### Problem requirements
Find the line that contains "Before and after one commit to anajuliabit/aeon, a". Repeat that line and all lines following it, exactly, through the end of the listing below.

### Material to process

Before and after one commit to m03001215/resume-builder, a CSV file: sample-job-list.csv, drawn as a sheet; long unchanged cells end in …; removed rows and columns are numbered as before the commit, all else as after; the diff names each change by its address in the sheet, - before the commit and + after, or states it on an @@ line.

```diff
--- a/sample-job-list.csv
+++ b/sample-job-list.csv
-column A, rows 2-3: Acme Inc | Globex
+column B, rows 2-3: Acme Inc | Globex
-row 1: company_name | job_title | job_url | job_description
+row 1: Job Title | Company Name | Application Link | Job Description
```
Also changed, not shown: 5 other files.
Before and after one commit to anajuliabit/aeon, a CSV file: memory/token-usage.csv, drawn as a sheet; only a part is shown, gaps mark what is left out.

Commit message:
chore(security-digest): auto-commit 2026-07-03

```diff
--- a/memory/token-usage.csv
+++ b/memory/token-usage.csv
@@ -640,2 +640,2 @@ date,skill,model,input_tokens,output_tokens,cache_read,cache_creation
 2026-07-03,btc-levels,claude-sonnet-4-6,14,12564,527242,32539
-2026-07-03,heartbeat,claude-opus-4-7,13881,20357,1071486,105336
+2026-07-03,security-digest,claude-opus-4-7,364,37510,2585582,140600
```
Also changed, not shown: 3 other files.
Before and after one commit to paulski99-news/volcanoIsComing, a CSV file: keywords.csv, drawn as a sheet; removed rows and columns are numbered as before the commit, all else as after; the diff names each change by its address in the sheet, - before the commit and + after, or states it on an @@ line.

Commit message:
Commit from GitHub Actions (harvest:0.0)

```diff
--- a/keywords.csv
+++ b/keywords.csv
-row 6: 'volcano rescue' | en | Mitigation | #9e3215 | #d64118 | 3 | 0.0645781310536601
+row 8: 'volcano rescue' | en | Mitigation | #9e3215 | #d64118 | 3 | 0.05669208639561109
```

### Response to the task
Before and after one commit to anajuliabit/aeon, a CSV file: memory/token-usage.csv, drawn as a sheet; only a part is shown, gaps mark what is left out.

Commit message:
chore(security-digest): auto-commit 2026-07-03

```diff
--- a/memory/token-usage.csv
+++ b/memory/token-usage.csv
@@ -640,2 +640,2 @@ date,skill,model,input_tokens,output_tokens,cache_read,cache_creation
 2026-07-03,btc-levels,claude-sonnet-4-6,14,12564,527242,32539
-2026-07-03,heartbeat,claude-opus-4-7,13881,20357,1071486,105336
+2026-07-03,security-digest,claude-opus-4-7,364,37510,2585582,140600
```
Also changed, not shown: 3 other files.
Before and after one commit to paulski99-news/volcanoIsComing, a CSV file: keywords.csv, drawn as a sheet; removed rows and columns are numbered as before the commit, all else as after; the diff names each change by its address in the sheet, - before the commit and + after, or states it on an @@ line.

Commit message:
Commit from GitHub Actions (harvest:0.0)

```diff
--- a/keywords.csv
+++ b/keywords.csv
-row 6: 'volcano rescue' | en | Mitigation | #9e3215 | #d64118 | 3 | 0.0645781310536601
+row 8: 'volcano rescue' | en | Mitigation | #9e3215 | #d64118 | 3 | 0.05669208639561109
```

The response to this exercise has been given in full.